Specialist data analysts Global Data claim that the world's clean energy sector could be hindered by a 10% fall in Chinese battery production capacity due to the COVID-19 pandemic.
They say that manufacturing across the global clean energy sector including renewable energy, battery energy storage and electric vehicles could all be affected; and crucially, two of China's major lithium-ion manufacturers - CATL and BYD - are facing potential disruption to production facilities located in provinces that were highly affected by the pandemic. Overall, COVID-19 is expected to mean 26 GWh less output than planned in China's manufacturing capacity.
GlobalData's Senior Power Analyst Somik Das commented: “With COVID-19 causing a slowdown of China’s production output and economic growth prospects, the countries position as a global manufacturing hub is directly hurting international markets such as the clean energy sector where it is a battery manufacturing powerhouse.
"Several energy storage companies have rearranged their equipment lines or supply chains owing to a shortage in the workforce because of the pandemic. The Chinese EV charging infrastructure market have been negatively impacted by this, experiencing a set back with respect to battery storage capacity addition.
"However, backed by the Chinese Government, CATL and BYD, two of the largest battery manufacturers in China, have been widening their production capacities abroad."
While there are plans to extend production facilities worldwide, 88 of the 115 global battery 'mega factories' that are planned for completion by 2029 with support from the Chinese government are set to be located in the country.

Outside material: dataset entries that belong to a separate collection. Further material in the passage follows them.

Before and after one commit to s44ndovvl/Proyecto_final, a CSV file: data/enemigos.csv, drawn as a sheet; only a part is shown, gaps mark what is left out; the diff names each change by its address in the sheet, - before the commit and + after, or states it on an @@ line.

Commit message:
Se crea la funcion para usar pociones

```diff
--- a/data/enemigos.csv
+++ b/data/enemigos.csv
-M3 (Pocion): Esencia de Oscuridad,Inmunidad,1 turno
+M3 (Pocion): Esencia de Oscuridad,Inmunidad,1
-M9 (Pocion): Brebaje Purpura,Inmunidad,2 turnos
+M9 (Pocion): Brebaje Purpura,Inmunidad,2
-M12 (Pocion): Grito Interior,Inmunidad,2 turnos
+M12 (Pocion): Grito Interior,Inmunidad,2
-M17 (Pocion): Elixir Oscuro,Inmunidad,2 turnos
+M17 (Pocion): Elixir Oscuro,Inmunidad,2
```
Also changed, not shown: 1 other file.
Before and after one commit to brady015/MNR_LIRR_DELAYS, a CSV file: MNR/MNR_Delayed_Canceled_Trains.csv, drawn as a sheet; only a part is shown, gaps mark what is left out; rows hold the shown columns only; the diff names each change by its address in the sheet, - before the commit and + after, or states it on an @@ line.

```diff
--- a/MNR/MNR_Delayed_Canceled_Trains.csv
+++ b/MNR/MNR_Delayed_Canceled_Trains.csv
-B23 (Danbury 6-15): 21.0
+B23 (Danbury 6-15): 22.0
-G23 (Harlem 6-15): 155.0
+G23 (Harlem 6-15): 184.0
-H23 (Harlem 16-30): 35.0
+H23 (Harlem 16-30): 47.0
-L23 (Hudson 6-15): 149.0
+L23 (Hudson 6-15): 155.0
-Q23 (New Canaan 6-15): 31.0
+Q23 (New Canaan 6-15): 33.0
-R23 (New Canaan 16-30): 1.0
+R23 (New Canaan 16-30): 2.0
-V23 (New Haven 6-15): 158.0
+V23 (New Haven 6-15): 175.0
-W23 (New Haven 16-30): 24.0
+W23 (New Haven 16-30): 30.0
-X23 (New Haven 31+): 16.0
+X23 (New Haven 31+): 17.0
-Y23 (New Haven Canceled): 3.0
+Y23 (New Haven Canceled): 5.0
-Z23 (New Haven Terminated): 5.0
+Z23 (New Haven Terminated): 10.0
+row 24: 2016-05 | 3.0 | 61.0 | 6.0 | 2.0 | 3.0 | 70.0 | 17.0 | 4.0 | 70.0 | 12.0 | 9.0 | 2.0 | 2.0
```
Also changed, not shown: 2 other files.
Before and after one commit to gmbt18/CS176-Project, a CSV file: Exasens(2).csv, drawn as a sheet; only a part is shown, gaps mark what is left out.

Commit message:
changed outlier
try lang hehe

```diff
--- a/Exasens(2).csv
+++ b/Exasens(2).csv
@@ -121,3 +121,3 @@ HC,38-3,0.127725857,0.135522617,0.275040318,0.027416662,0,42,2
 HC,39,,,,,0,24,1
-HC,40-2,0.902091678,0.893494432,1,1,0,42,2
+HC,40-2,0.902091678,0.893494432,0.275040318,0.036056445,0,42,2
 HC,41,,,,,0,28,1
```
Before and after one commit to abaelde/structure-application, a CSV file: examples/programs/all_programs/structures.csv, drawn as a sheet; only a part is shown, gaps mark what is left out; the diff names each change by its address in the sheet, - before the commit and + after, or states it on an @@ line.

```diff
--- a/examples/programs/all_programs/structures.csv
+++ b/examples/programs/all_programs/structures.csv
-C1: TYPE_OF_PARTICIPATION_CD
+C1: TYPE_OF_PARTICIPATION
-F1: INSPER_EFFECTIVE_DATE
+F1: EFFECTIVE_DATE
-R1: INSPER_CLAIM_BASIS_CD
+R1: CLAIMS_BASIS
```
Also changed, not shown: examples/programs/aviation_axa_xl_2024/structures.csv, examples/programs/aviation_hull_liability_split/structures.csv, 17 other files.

China also dominates the planned Li-ion pipeline installed battery storage capacity with 564 GWh by 2028, compared to Europe's 348 GWh capacity by 2029.
Das continued: “The scene should improve soon. Slowly and steadily as China makes its way out of the pandemic the battery storage sector is expected to pick up the pace as the Chinese battery manufacturers return to business as usual and make up for lost output in the second half of the fiscal year.”
With UK bike manufacturers and retailers seeing a huge boom in business as people turn to two wheels to get their daily exercise, it remains to be seen whether availability of e-bikes could be affected by the slowing down of li-ion battery production - but eBikeTips will be checking in on our industry contacts to see if they're experiencing problems sourcing hardware over the next few months.